▶ [PROBLEM]: The word "localhost" occurs in some lines of the data. Return each such line.

MATERIAL FOR THIS TASK START

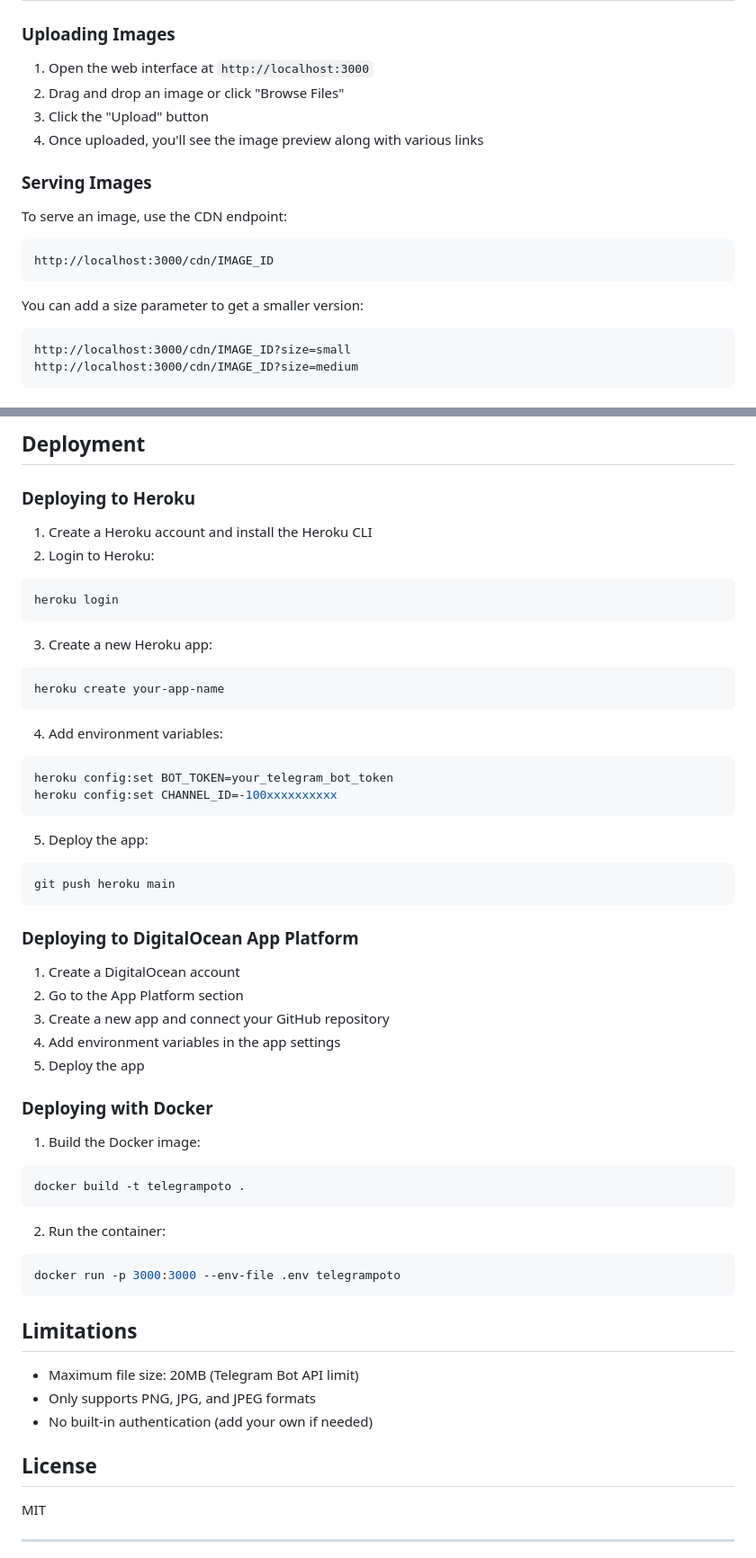
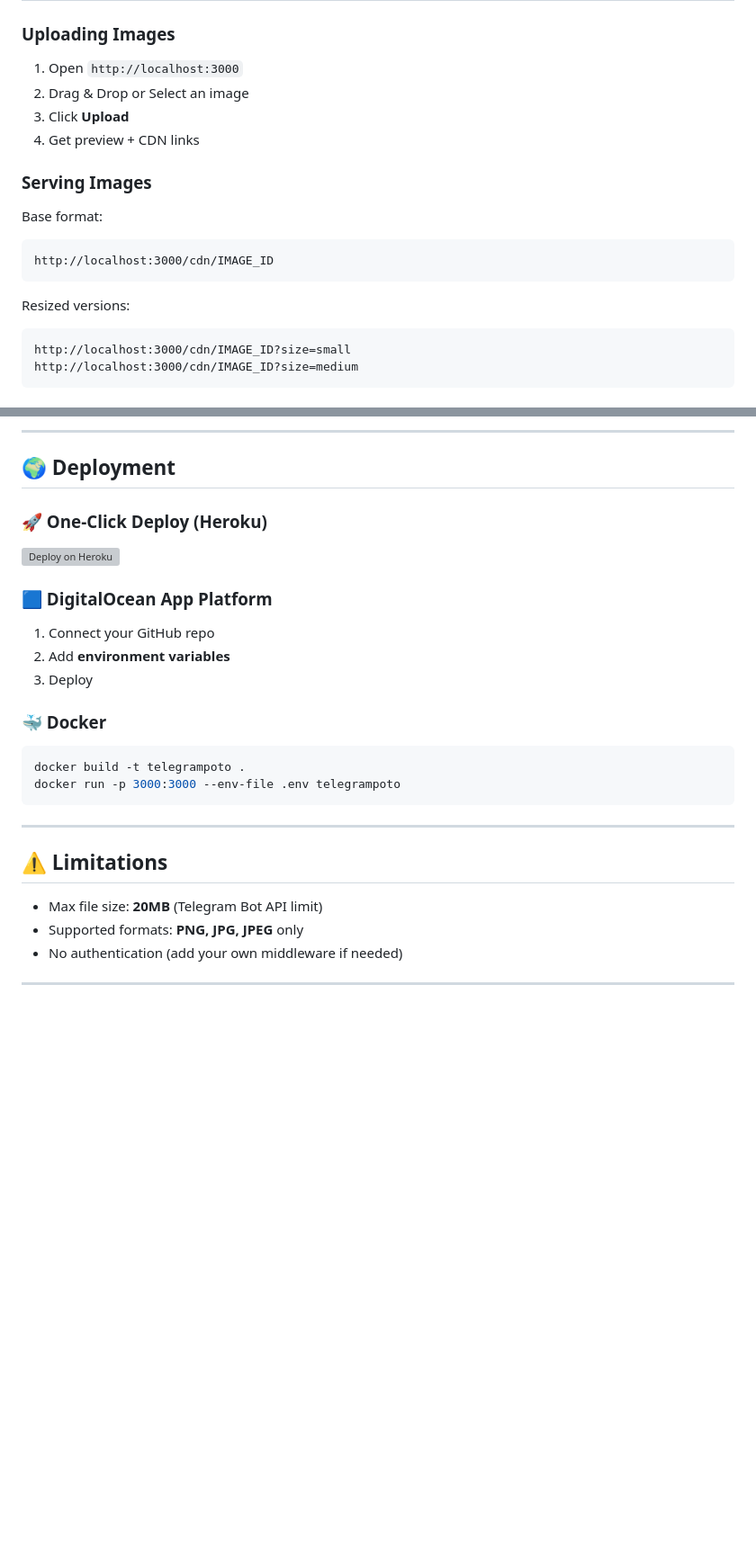
Before and after one commit to omdev04/telephoto, a Markdown page: README.md, 2 parts joined by grey strips. Shown: that part at 90% size. Rendered like a GitHub page; blank space fills up the shorter version; grey boxes are pictures that could not be loaded.

````diff
--- a/README.md
+++ b/README.md
@@ -70,20 +92,20 @@ The application will be available at `http://localhost:3000` (or the port you sp
 
 ### Uploading Images
 
-1. Open the web interface at `http://localhost:3000`
-2. Drag and drop an image or click "Browse Files"
-3. Click the "Upload" button
-4. Once uploaded, you'll see the image preview along with various links
+1. Open `http://localhost:3000`
+2. Drag & Drop or Select an image
+3. Click **Upload**
+4. Get preview + CDN links
 
 ### Serving Images
 
-To serve an image, use the CDN endpoint:
+Base format:
 
 ```
 http://localhost:3000/cdn/IMAGE_ID
 ```
 
-You can add a size parameter to get a smaller version:
+Resized versions:
 
 ```
 http://localhost:3000/cdn/IMAGE_ID?size=small
@@ -97,66 +119,33 @@ http://localhost:3000/cdn/IMAGE_ID?size=medium
 ```
 
-## Deployment
+---
 
-### Deploying to Heroku
+## 🌍 Deployment
 
-1. Create a Heroku account and install the Heroku CLI
-2. Login to Heroku:
+### 🚀 One-Click Deploy (Heroku)
 
-```bash
-heroku login
-```
+[![Deploy on Heroku](https://www.herokucdn.com/deploy/button.svg)](https://heroku.com/deploy)
 
-3. Create a new Heroku app:
+### 🟦 DigitalOcean App Platform
 
-```bash
-heroku create your-app-name
-```
+1. Connect your GitHub repo
+2. Add **environment variables**
+3. Deploy
 
-4. Add environment variables:
-
-```bash
-heroku config:set BOT_TOKEN=your_telegram_bot_token
-heroku config:set CHANNEL_ID=-100xxxxxxxxxx
-```
-
-5. Deploy the app:
-
-```bash
-git push heroku main
-```
-
-### Deploying to DigitalOcean App Platform
-
-1. Create a DigitalOcean account
-2. Go to the App Platform section
-3. Create a new app and connect your GitHub repository
-4. Add environment variables in the app settings
-5. Deploy the app
-
-### Deploying with Docker
-
-1. Build the Docker image:
+### 🐳 Docker
 
 ```bash
 docker build -t telegrampoto .
-```
-
-2. Run the container:
-
-```bash
 docker run -p 3000:3000 --env-file .env telegrampoto
 ```
 
-## Limitations
+---
 
-- Maximum file size: 20MB (Telegram Bot API limit)
-- Only supports PNG, JPG, and JPEG formats
-- No built-in authentication (add your own if needed)
+## ⚠️ Limitations
 
-## License
-
-MIT
+* Max file size: **20MB** (Telegram Bot API limit)
+* Supported formats: **PNG, JPG, JPEG** only
+* No authentication (add your own middleware if needed)
 
 ---
 
````
Also changed, not shown: other parts of README.md (+69 -41 lines).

MATERIAL FOR THIS TASK END

▶ [ANSWER FOR THIS EXERCISE]:
@@ -70,20 +92,20 @@ The application will be available at `http://localhost:3000` (or the port you sp
-1. Open the web interface at `http://localhost:3000`
+1. Open `http://localhost:3000`
 http://localhost:3000/cdn/IMAGE_ID
 http://localhost:3000/cdn/IMAGE_ID?size=small
@@ -97,66 +119,33 @@ http://localhost:3000/cdn/IMAGE_ID?size=medium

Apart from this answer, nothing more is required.